Here's a twist: Apple, the world's most valuable company, said that it nearly doubled profits in its second quarter with a huge lift from sales in China.
Let's have that again. Apple, at last sighting, was a U.S. company, was it not?
China, meanwhile, is that enormous marketplace ripening right before our eyes, but with a central bureaucracy designed to frustrate every move a U.S. company makes on its soil.
China's sins in commerce overflow the cup. The country seems to care about intellectual property rights, but only to a point, and thumbs its nose at the world through currency manipulation. The government knows leverage when it falls in their laps and, thus, controls the world's supply of rare earth minerals without apology.

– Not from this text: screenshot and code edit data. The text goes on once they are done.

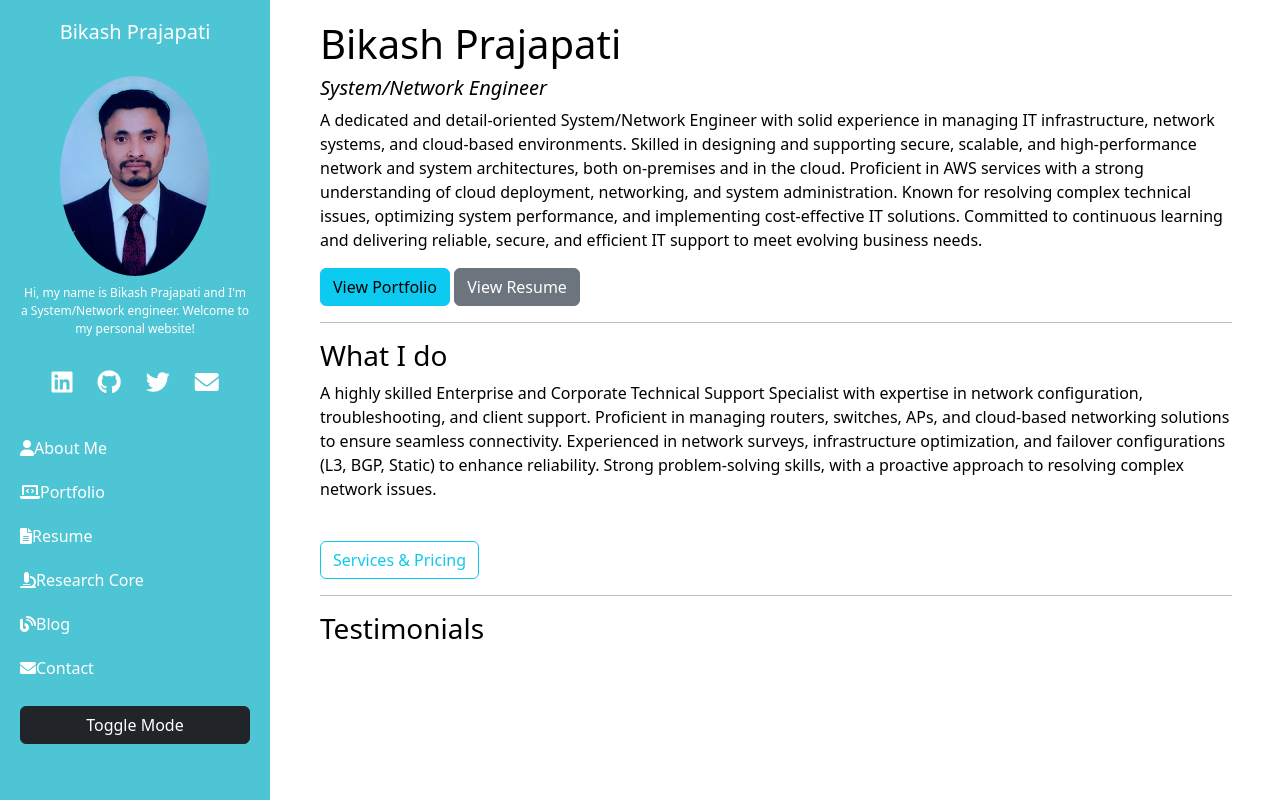
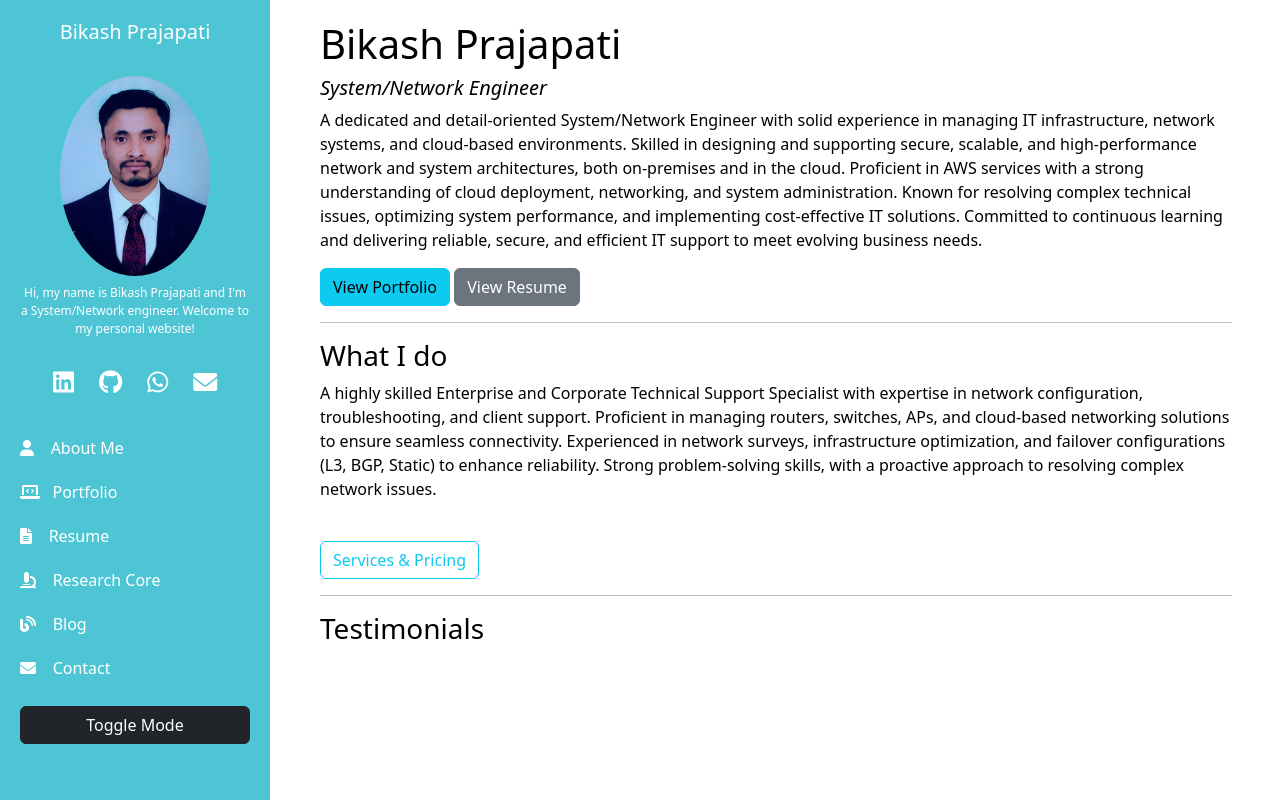
Before and after one commit to Bkash8/Portfolio-Resume, a plain HTML site: page index.html in a window 1280 px wide. Drawn offline with nearby package versions, Linux system fonts and the light colour scheme.

Commit message:
add spaces on about me, portfolio, resume

```diff
--- a/index.html
+++ b/index.html
@@ -22,17 +22,17 @@
             <p class="intro">Hi, my name is Bikash Prajapati and I'm a System/Network engineer. Welcome to my personal website!</p>
             </div>
             <div class="social-icons text-center mb-3">
-            <a href="www.linkedin.com/in/bikash-prajapati-b34221235"><i class="fab fa-linkedin"></i></a>
-            <a href="#"><i class="fab fa-github"></i></a>
-            <a href="#"><i class="fab fa-twitter"></i></a>
-            <a href="#"><i class="fas fa-envelope"></i></a>
+            <a href="https://www.linkedin.com/in/bikash-prajapati-b34221235"target="_blank"><i class="fab fa-linkedin"></i></a>
+            <a href="https://github.com/Bkash8"target="_blank"><i class="fab fa-github"></i></a>
+            <a href="https://wa.me/9749327625"target="_blank"><i class="fab fa-whatsapp"></i></a>
+            <a href="mailto:bkas.pra8@gmail.com"><i class="fas fa-envelope"></i></a>
             </div>
-            <a href="index.html"><i class="fas fa-user"></i>About Me</a>
-            <a href="portfolio.html"><i class="fas fa-laptop-code"></i>Portfolio</a>
-            <a href="resume.pdf" target="_blank"><i class="fas fa-file-alt"></i>Resume</a>
-            <a href="research.html"><i class="fas fa-microscope"></i>Research Core</a>
-            <a href="blog.html"><i class="fas fa-blog"></i>Blog</a>
-            <a href="contact.html"><i class="fas fa-envelope"></i>Contact</a>
+            <a href="index.html"><i class="fas fa-user"></i>&nbsp;&nbsp;&nbsp;&nbsp;About Me</a>
+            <a href="portfolio.html"><i class="fas fa-laptop-code"></i>&nbsp;&nbsp;&nbsp;Portfolio</a>
+            <a href="resume.pdf" target="_blank"><i class="fas fa-file-alt"></i>&nbsp;&nbsp;&nbsp;&nbsp;Resume</a>
+            <a href="research.html"><i class="fas fa-microscope"></i>&nbsp;&nbsp;&nbsp;&nbsp;Research Core</a>
+            <a href="blog.html"><i class="fas fa-blog"></i>&nbsp;&nbsp;&nbsp;&nbsp;Blog</a>
+            <a href="contact.html"><i class="fas fa-envelope"></i>&nbsp;&nbsp;&nbsp;&nbsp;Contact</a>
             <button class="btn btn-dark mt-3 w-100" onclick="toggleDarkMode()">Toggle Mode</button>
 
         </div>
```
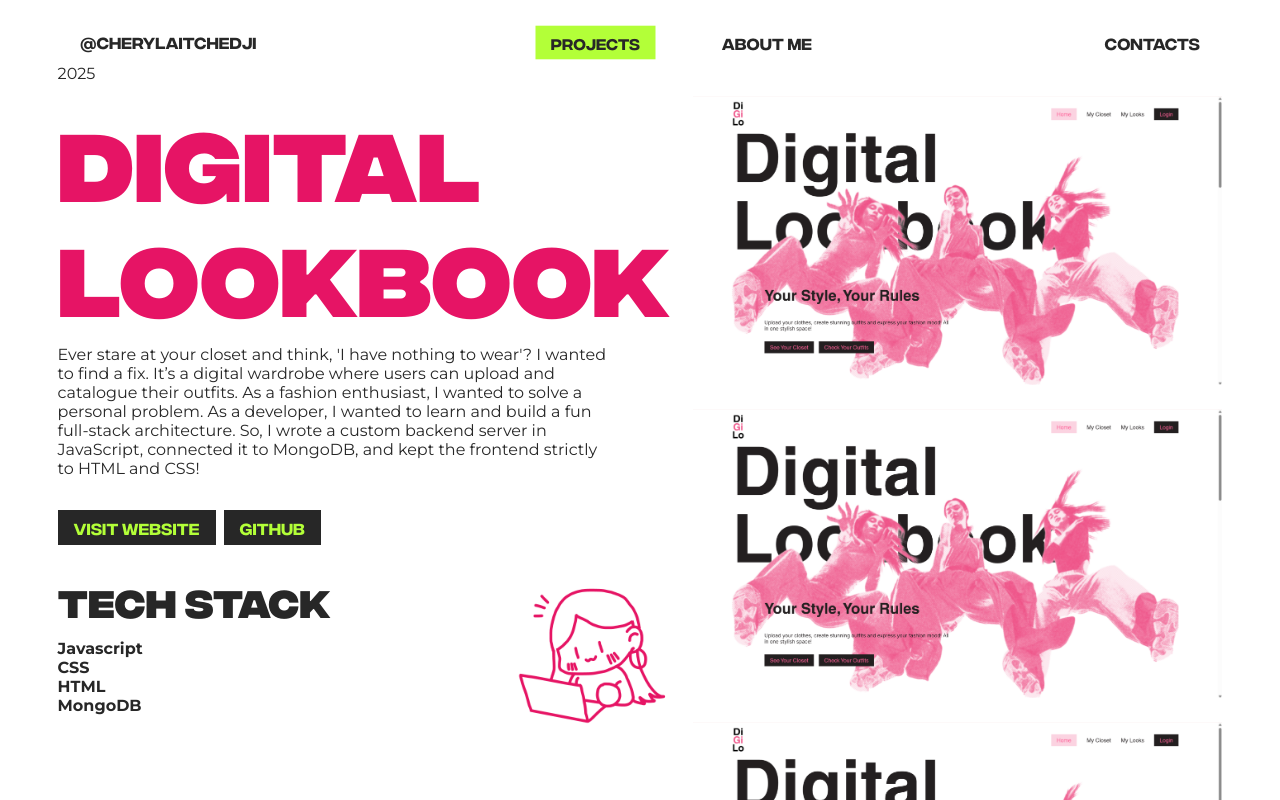
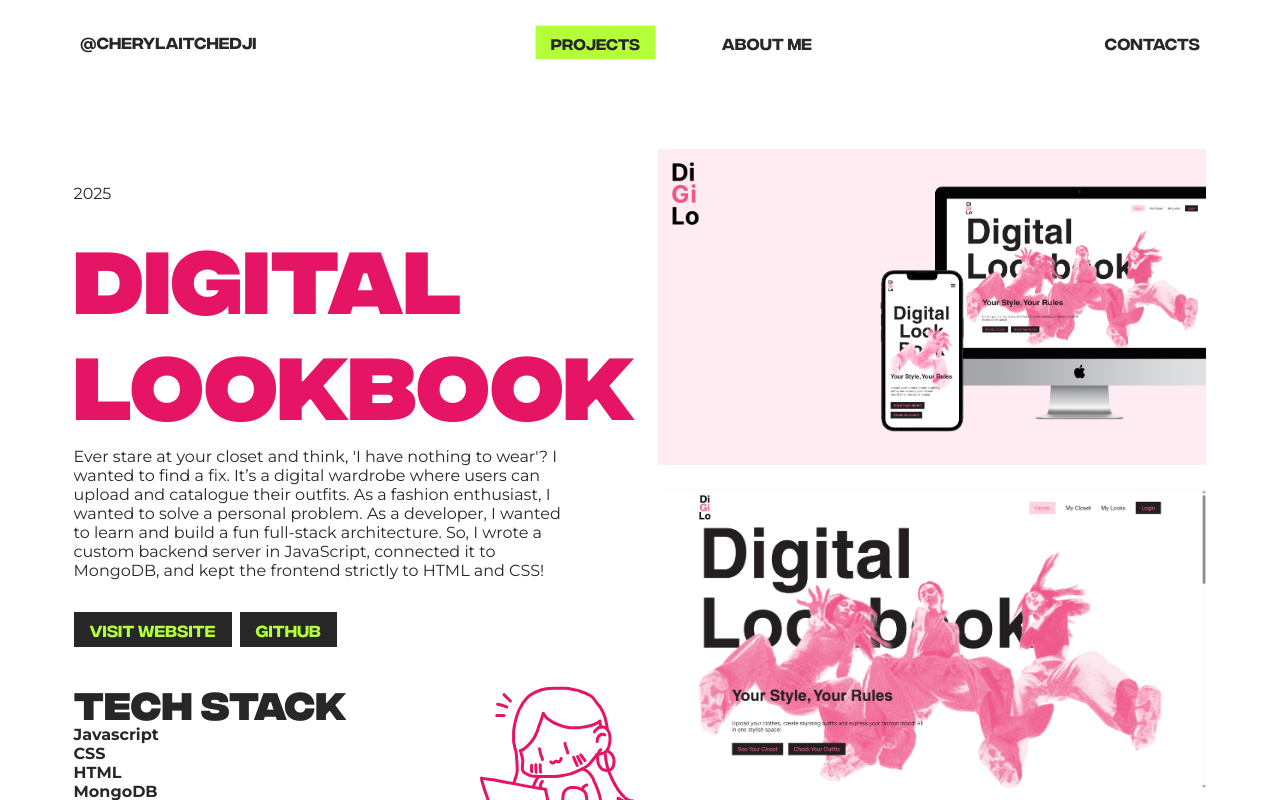
Before and after one commit to cheryl-oop/portfolio-Cheryl_Aitchedji, a React (Vite) app: page /projects/1 in a window 1280 px wide. Built offline with nearby package versions, Linux system fonts and the light colour scheme; a web font is replaced by a local one.

Commit message:
fix: page layout spacing, projects page spacing & project page spacing

```diff
--- a/src/data/projects.json
+++ b/src/data/projects.json
@@ -6,9 +6,9 @@
     "name": "Digital Lookbook",
     "description": "Ever stare at your closet and think, 'I have nothing to wear'? I wanted to find a fix. It’s a digital wardrobe where users can upload and catalogue their outfits. As a fashion enthusiast, I wanted to solve a personal problem. As a developer, I wanted to learn and build a fun full-stack architecture. So, I wrote a custom backend server in JavaScript, connected it to MongoDB, and kept the frontend strictly to HTML and CSS!",
     "tools": ["Javascript", "CSS", "HTML", "MongoDB"],
-    "coverImage": "/images/digital-lookbook-1.png",
+    "coverImage": "/images/digilo-mockup.jpg",
     "images": [
-      "/images/digital-lookbook-1.png",
+      "/images/digilo-mockup.jpg",
       "/images/digital-lookbook-1.png",
       "/images/digital-lookbook-1.png"
     ],
--- a/src/layouts/Layout.css
+++ b/src/layouts/Layout.css
@@ -5,3 +5,12 @@
   overscroll-behavior: contain;
   background: var(--color-bg);
 }
+
+.page-content {
+  max-width: 95rem;
+  margin-inline: auto;
+  padding-top: calc(var(--header-height) + var(--space-page-y));
+  padding-inline: var(--space-page-x);
+  padding-bottom: var(--space-page-y);
+  overflow-x: clip;
+}
--- a/src/layouts/Layout.tsx
+++ b/src/layouts/Layout.tsx
@@ -24,7 +24,7 @@ export const Layout = () => {
             zIndex: { duration: 0 },
           }}
         >
-          {outlet}
+          <div className="page-content">{outlet}</div>
         </motion.div>
       </AnimatePresence>
     </>
--- a/src/pages/HomePage.tsx
+++ b/src/pages/HomePage.tsx
@@ -13,6 +13,7 @@ export const HomePage = () => {
   return (
     <div className="page-wrapper">
       <section className="hero-section">
+        <div className="hero-wrapper">
           <motion.img
             src={asset("/images/doodles/cher-hi.jpg")}
             alt=""
@@ -43,6 +44,7 @@ export const HomePage = () => {
               More about me
             </Link>
           </div>
+        </div>
       </section>
       <section className="tech-section">
         <h3>Current technologies</h3>
--- a/src/pages/ProjectPage.tsx
+++ b/src/pages/ProjectPage.tsx
@@ -21,7 +21,6 @@ export const ProjectPage = () => {
   };
 
   return (
-    <div className="page-wrapper">
     <section className="project-page-section">
       <div className="project-page-description">
         <p>{project.date}</p>
@@ -60,8 +59,8 @@ export const ProjectPage = () => {
               </div>
             </Reveal>
             <motion.img
-                className="doodle"
-                src={asset("/images/doodles/cher-working.jpg")}
+              className="doodle-projectpage"
+              src={asset("/images/doodles/cher-working.svg")}
               alt=""
               initial={{ scale: 0, rotate: -20, opacity: 0 }}
               animate={{ scale: 1, rotate: 0, opacity: 1 }}
@@ -97,6 +96,5 @@ export const ProjectPage = () => {
         </div>
       )}
     </section>
-    </div>
   );
 };
--- a/src/pages/ProjectsPage.tsx
+++ b/src/pages/ProjectsPage.tsx
@@ -20,12 +20,10 @@ export const ProjectsPage = () => {
       : projects.filter((p) => p.type === activeType);
   return (
     <>
-      <div className="page-wrapper">
-        <section>
-          <div className="projects-page-description">
+      <section className="projects-page-description">
         <motion.img
           className="doodle"
-              src={asset("/images/doodles/cher-working.jpg")}
+          src={asset("/images/doodles/cher-working.svg")}
           alt=""
           initial={{ scale: 0, rotate: -20, opacity: 0 }}
           animate={{ scale: 1, rotate: 0, opacity: 1 }}
@@ -41,9 +39,9 @@ export const ProjectsPage = () => {
           A selection of my works where I explore different frameworks,
           challenges and creative solutions
         </p>
-          </div>
+      </section>
 
-          <div>
+      <section>
         <motion.div
           className="filters"
           initial={{ y: 30, opacity: 0 }}
@@ -82,9 +80,7 @@ export const ProjectsPage = () => {
             </motion.div>
           ))}
         </motion.div>
-          </div>
       </section>
-      </div>
     </>
   );
 };
--- a/src/styles/ProjectPage.css
+++ b/src/styles/ProjectPage.css
@@ -1,12 +1,13 @@
 /* Mobile: one column, normal scrolling */
 .project-page-section {
   display: grid;
+  gap: var(--space-page-y);
 }
 
 .project-page-description {
   display: flex;
   flex-direction: column;
-  gap: 1rem;
+  gap: var(--space-page-m);
 }
 
 .tech-stack-wrapper {
@@ -17,6 +18,7 @@
 
 .project-page-description h2 {
   color: var(--color-accent-pink);
+  padding: var(--space-s) 0;
 }
 
 .project-details {
@@ -73,7 +75,7 @@
 }
 
 .tech-stack-description ul {
-  margin-top: 1rem;
+  margin-top: var(--space-page-m);
   font-weight: bold;
 }
 
@@ -83,8 +85,14 @@
   color: var(--color-text);
 }
 
+.doodle-projectpage {
+  width: clamp(8rem, 13vw, 10rem);
+  aspect-ratio: 1 / 1;
+  object-fit: cover;
+  display: block;
+}
+
 .project-images {
-  margin-top: 2rem;
   display: flex;
   flex-direction: column;
   gap: 1.5rem;
@@ -97,17 +105,18 @@
   height: auto;
 }
 
-/* Desktop: fixed text on the left, scrolling images on the right */
-@media (min-width: 900px) {
+@media (min-width: 961px) {
   .project-page-section {
-    grid-template-columns: 1fr 1.3fr;
+    grid-template-columns: 1fr 1fr;
     gap: 1.5rem;
-    align-items: start; /* required, or sticky has no room to move */
+    align-items: start;
   }
 
   .project-page-description {
     position: sticky;
-    top: var(--space-page-y);
-    justify-content: space-between; /* title top, details middle, next bottom */
+    top: calc(
+      var(--space-page-y) + calc(var(--header-height) + var(--space-page-y))
+    );
+    justify-content: space-between;
   }
 }
--- a/src/styles/main.css
+++ b/src/styles/main.css
@@ -8,9 +8,8 @@ body {
   background-color: var(--color-bg);
 }
 section {
-  padding-inline: var(--space-page-x);
-  padding-block: var(--space-page-y);
   background-color: var(--color-bg);
+  padding: var(--space-m) var(--space-s);
 }
 
 h1,
--- a/src/styles/projectsPage.css
+++ b/src/styles/projectsPage.css
@@ -1,20 +1,11 @@
-.project-cards {
-  display: grid;
-  grid-template-columns: repeat(auto-fit, minmax(min(100%, 35rem), 1fr));
-  margin: 1.5rem 0;
-  gap: 1.5rem;
-}
-
 .projects-page-description {
   display: flex;
   flex-direction: column;
   align-items: center;
   text-align: center;
-  gap: 0.5rem;
-  padding-block: clamp(2rem, 1rem + 4vw, 5rem);
 }
 .projects-page-description img {
-  width: clamp(7rem, 17vw, 12rem);
+  width: clamp(10rem, 25vw, 16rem);
   aspect-ratio: 1 / 1;
   object-fit: cover;
   display: block;
@@ -22,8 +13,14 @@
 
 .projects-page-description p {
   width: 100%;
-  max-width: 30rem;
-  padding: clamp(2rem, 2vw, 4rem);
+  max-width: 35rem;
+  padding: var(--space-m);
+}
+
+.project-cards {
+  display: grid;
+  grid-template-columns: repeat(auto-fit, minmax(min(100%, 35rem), 1fr));
+  gap: var(--space-m);
 }
 
 .filters {
--- a/src/styles/variables.css
+++ b/src/styles/variables.css
@@ -19,6 +19,13 @@
   --space-page-x: clamp(1rem, 4.5vw, 4rem);
   --space-page-y: clamp(2rem, 1rem + 4vw, 4rem);
 
+  --space-xs: clamp(0.5rem, 0.4rem + 0.3vw, 0.75rem);
+  --space-s: clamp(0.75rem, 0.6rem + 0.5vw, 1.25rem);
+  --space-m: clamp(1.25rem, 1rem + 1vw, 2rem);
+  --space-l: clamp(2rem, 1.5rem + 2.5vw, 4rem);
+  --space-xl: clamp(3rem, 2rem + 5vw, 7rem);
+  --header-height: clamp(2rem, 1.5rem + 2.5vw, 4rem);
+
   /* Typography */
   --font-heading: "Integral CF", sans-serif;
   --font-heading-thin: "Integral Thin", sans-serif;
@@ -28,7 +35,7 @@
   --text-base: clamp(1rem, 0.9rem + 0.3vw, 1.125rem);
   --text-lg: clamp(1.125rem, 1rem + 0.5vw, 1.5rem);
   --text-xl: clamp(1.5rem, 1.2rem + 1.5vw, 2.5rem);
-  --text-hero: clamp(3rem, 2rem + 5vw, 7rem);
+  --text-hero: clamp(2.5rem, 1.5rem + 5vw, 6rem);
 
   /* Colors */
   --color-bg: #ffffff;
```
Also changed, not shown: public/images/digilo-mockup.jpg (added), public/images/doodles/cher-working.svg (added). Lines whose indentation alone changed are shown as unchanged.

Export industries are subsidized, foreign companies barred from the door unless they team up with a Chinese concern, which gives that Chinese firm a fair portion of what should be hard-earned U.S. profits. It has irresponsible pollution laws, which makes it cheaper to produce goods.
China's middle name is protectionism. But, simply put, China plays hard ball. It is in this for keeps. And it wants to do the keeping.
But it doesn't take too long to figure out how Apple marched into China and came away with $7.9 billion in revenue in its second quarter.
The New York Times said Apple's revenue from China was 2 percent of its total just two years ago but has jumped to 12 percent.
Suffice it to say, all the numbers fall into place from there.
Apple sold 35.1 million iPhones in the quarter, nearly 90 percent more than it sold in the same quarter of its last fiscal year. It sold 11.8 million iPads, more than double what is sold in the same quarter a year earlier.
"It was an incredible quarter in China. It is mind-boggling that we could do this well," Chief Executive Officer Tim Cook said in a conference call.
The secret is as plain as the nose on a face, so let's not belabor the obvious: Apple builds products people want to buy.
The surprise is that Apple's products are not particularly cheap. But this should be the last time this surprises anyone for a while. It's not to say China is the new market for luxury goods. On the other hand, who's to say where the limits lie?
In international markets Wednesday, the Nikkei 225 index in Japan rose 0.98 percent while the Shanghai composite index in China gained 0.75 percent. The Hang Seng index in Hong Kong slipped 0.15 percent while the Sensex in India lost 0.33 percent.
The S&P/ASX 200 in Australia rose 0.18 percent.
In midday trading in Europe, the FTSE 100 index in Britain was virtually flat while the DAX 30 in Germany added 1.17 percent. The CAC 40 in France climbed 1.68 percent while the Stoxx Europe 600 gained 0.7 percent.